If your home workout equipment doesn’t include a foam roller, it might be time to get one. These simple, lightweight tools, which look like stubby pool noodles, are growing in popularity for their many uses. Foam rollers were initially used by physical therapists to roll out tension in tight muscles. But over time these light, compact and portable devices have been found to have many more uses as well. Here are four ways you can use a foam roller to enhance your fitness and ease pain.
Treat Sore Muscles
Think of a foam roller as a mini-masseuse. Once primarily a physical therapy tool, foam rollers are a great way to roll tension out of tight muscles or put pressure on sore spots. In fact, research shows that using a foam roller after exercise can relieve soreness and prevent delayed-onset muscle fatigue. Athletes, particularly runners, find that using a foam roller on sore muscles after a run or other exercise aids recovery so they don’t have to lose time between workouts.
Build Core Strength
You can use the cylindrical shape of the foam roller in different ways to enhance the fitness benefits of exercises such as planks and push-ups. By holding the roller in your hands and thus creating an unstable surface, the roller forces you to use your core for stability, which builds ab and core strength. And many fitness classes use foam rollers in various ways to increase the difficulty of leg lifts, sit ups, and other fitness class staples.
Many athletes report that foam rollers help release tension in their muscles, thus resulting in greater range of motion (ROM) when used before stretching. Stand it on its end, and a foam roller becomes a crutch to steady you during standing stretches. Here are 5 foam-roller moves you can use to increase lower body flexibility.
Compensate for Sitting
Sitting all day causes your muscles to tighten and, over time, to shorten.
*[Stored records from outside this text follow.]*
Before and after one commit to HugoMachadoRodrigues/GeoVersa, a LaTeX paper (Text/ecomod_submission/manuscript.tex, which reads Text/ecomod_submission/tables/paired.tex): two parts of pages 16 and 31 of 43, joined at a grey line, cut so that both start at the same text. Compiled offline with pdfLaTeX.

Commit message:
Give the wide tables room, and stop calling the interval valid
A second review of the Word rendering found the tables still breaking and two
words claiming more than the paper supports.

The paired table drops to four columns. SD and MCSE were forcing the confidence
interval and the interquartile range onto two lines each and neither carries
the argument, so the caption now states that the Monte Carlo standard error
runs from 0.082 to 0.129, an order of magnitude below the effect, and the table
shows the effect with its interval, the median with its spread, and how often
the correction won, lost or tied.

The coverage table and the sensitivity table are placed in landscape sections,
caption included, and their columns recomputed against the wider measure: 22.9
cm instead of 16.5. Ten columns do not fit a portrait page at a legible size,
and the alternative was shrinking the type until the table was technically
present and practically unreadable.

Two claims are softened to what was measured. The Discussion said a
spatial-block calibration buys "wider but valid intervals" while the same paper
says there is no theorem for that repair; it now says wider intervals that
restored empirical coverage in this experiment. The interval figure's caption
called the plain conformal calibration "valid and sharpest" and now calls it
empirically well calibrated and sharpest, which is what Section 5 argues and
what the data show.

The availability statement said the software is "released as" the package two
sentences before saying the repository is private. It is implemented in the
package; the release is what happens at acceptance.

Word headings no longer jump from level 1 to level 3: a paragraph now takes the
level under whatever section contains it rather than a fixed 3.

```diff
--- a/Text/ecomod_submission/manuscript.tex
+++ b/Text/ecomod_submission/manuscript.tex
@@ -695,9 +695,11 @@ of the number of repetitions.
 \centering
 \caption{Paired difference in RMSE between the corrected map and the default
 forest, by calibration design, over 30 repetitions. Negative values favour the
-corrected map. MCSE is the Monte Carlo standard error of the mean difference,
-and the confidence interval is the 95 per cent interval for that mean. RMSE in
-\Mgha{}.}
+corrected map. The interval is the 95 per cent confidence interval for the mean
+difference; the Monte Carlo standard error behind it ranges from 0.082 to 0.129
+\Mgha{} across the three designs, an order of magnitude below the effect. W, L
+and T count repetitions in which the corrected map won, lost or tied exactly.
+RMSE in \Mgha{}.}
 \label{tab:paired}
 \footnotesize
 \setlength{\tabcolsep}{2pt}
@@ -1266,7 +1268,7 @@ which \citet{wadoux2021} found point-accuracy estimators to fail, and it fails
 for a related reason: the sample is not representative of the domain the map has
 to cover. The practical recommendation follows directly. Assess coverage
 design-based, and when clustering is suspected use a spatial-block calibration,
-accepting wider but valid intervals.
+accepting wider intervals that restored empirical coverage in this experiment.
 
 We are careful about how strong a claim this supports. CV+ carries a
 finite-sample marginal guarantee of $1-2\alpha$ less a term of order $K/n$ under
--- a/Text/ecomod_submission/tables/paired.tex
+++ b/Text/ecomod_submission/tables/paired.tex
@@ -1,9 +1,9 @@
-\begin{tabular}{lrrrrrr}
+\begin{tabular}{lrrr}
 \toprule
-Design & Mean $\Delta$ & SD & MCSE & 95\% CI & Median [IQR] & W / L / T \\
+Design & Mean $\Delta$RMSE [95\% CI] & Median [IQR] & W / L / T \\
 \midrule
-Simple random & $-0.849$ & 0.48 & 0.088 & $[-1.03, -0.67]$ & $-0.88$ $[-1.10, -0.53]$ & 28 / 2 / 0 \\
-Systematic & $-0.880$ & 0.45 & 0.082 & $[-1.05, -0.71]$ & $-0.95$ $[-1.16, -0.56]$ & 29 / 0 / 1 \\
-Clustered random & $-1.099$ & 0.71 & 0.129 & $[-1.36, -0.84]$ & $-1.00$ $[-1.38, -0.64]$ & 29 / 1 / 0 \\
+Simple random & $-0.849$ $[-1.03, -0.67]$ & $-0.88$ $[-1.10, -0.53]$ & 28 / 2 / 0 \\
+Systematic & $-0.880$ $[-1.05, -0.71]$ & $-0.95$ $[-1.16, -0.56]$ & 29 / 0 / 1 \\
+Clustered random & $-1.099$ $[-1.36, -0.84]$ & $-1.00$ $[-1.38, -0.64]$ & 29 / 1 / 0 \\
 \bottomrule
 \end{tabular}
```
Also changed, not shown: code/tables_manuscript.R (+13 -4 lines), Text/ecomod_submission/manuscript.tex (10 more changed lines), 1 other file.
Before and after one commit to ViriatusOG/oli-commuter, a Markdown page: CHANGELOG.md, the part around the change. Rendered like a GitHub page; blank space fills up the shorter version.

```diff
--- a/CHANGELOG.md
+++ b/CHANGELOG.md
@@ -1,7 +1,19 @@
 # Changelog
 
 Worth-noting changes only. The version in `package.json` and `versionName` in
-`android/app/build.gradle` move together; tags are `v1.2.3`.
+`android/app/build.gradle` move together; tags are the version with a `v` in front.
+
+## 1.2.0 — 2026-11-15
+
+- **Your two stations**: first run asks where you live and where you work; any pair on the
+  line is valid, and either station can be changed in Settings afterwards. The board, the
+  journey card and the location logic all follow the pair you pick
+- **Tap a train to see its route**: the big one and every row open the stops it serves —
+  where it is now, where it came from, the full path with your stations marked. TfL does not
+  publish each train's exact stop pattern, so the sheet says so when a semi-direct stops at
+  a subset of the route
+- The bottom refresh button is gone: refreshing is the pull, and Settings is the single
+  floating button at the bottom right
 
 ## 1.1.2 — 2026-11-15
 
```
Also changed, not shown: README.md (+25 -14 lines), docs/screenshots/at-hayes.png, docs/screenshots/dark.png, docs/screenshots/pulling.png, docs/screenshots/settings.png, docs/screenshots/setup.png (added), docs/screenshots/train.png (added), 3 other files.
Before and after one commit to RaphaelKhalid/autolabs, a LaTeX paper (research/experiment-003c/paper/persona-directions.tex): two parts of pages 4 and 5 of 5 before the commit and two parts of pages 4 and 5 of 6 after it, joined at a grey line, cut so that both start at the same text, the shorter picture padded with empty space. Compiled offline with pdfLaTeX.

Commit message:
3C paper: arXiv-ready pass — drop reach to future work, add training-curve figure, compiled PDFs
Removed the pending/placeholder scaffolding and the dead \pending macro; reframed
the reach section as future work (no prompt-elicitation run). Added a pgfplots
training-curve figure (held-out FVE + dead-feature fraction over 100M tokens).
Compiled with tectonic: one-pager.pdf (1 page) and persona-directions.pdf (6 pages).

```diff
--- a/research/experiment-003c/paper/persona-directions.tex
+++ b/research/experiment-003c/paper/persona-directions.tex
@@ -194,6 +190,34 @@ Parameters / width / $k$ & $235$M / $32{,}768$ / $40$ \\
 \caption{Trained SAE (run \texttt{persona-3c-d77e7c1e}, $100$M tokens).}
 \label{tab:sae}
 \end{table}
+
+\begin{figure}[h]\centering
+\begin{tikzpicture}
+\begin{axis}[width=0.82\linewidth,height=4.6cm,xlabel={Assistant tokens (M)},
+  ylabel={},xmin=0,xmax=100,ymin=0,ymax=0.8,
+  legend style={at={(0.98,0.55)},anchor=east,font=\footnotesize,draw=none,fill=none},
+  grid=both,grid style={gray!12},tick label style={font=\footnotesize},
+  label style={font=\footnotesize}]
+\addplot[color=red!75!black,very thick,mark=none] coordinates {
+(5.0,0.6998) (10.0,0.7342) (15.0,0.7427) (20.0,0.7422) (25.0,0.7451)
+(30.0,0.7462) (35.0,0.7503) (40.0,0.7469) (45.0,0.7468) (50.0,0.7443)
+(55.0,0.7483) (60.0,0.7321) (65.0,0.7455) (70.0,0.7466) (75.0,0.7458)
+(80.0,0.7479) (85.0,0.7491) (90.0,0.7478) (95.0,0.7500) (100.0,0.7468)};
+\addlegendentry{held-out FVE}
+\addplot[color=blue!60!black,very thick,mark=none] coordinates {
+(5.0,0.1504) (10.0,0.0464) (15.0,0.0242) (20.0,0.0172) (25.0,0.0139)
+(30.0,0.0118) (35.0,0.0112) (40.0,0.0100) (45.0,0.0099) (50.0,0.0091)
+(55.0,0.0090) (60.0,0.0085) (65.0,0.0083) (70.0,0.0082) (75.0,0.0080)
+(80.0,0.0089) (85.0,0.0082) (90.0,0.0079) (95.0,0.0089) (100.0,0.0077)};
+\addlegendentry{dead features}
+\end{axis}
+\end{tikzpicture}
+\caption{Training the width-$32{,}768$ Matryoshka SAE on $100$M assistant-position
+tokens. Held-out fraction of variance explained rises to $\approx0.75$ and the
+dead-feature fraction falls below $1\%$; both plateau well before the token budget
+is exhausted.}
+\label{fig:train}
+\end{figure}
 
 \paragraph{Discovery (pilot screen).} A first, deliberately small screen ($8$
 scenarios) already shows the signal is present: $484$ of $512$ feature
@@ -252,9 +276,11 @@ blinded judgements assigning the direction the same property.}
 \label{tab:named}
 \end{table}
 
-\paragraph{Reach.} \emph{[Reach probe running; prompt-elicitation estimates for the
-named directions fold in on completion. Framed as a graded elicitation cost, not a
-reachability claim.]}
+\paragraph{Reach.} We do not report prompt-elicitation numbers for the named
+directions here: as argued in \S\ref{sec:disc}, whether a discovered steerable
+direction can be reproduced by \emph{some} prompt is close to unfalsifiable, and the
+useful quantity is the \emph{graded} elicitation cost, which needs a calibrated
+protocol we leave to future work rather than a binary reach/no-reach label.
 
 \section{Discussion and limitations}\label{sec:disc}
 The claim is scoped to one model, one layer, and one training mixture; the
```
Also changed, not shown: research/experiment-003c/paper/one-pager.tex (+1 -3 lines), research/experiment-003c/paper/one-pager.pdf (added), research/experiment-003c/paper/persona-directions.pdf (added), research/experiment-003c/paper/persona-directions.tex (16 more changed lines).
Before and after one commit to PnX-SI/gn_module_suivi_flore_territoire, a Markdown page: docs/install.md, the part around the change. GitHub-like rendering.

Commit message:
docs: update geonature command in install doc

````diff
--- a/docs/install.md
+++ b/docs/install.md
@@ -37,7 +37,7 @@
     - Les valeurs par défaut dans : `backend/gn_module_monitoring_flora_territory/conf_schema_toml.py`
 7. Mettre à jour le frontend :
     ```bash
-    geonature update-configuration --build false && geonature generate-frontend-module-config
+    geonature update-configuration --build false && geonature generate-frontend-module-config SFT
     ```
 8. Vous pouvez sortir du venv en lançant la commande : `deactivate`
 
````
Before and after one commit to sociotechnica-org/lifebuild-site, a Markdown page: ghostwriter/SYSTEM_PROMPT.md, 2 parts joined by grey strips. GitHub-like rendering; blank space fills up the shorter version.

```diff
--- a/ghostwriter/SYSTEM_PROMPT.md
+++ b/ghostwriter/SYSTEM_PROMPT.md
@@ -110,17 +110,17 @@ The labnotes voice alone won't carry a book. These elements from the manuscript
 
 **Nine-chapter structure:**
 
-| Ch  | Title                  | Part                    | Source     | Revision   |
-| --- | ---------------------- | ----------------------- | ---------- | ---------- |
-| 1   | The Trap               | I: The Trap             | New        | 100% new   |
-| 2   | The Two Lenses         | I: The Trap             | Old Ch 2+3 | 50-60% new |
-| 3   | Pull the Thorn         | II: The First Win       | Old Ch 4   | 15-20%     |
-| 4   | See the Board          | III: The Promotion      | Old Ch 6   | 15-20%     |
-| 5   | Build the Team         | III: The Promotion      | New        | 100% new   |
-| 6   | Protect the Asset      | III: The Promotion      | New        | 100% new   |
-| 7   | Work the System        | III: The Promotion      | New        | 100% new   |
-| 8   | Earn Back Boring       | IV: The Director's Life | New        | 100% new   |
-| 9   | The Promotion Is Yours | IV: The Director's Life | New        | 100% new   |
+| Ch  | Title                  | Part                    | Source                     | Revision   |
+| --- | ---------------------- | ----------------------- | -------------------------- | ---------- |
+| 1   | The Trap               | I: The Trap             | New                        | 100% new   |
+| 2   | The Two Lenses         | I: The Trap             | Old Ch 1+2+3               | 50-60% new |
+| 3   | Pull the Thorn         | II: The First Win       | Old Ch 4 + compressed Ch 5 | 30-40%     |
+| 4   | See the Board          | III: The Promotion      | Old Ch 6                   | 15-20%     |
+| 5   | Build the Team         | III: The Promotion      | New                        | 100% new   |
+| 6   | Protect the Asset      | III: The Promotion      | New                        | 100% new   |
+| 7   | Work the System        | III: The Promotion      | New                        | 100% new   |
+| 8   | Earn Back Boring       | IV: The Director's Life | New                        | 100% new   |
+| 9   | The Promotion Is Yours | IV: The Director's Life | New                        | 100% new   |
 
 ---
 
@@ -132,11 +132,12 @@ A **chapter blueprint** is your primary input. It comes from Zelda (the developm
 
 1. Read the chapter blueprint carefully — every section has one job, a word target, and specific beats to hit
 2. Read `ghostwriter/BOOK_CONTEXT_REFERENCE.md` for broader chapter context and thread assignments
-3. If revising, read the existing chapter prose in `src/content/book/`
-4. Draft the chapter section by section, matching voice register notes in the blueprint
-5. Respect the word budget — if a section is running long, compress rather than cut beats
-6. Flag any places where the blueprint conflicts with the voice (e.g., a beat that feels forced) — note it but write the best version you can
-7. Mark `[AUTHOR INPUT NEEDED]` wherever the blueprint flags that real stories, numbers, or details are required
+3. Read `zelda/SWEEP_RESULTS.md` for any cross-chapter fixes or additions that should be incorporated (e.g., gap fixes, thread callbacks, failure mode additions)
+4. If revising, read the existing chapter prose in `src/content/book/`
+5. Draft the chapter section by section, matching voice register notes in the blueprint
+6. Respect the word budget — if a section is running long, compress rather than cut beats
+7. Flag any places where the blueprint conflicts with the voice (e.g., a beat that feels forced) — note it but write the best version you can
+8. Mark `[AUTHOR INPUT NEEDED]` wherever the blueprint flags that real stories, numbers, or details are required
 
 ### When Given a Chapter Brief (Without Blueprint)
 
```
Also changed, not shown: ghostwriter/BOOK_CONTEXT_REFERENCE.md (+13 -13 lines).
Used regularly, a foam roller can help ease this tightness by increasing muscle length and massaging the fascia, the connective tissue that surrounds muscles, nerves and blood vessels. Massaging the fascia, often called myofascial release, not only relieves pain but over time it may help these long muscles function better.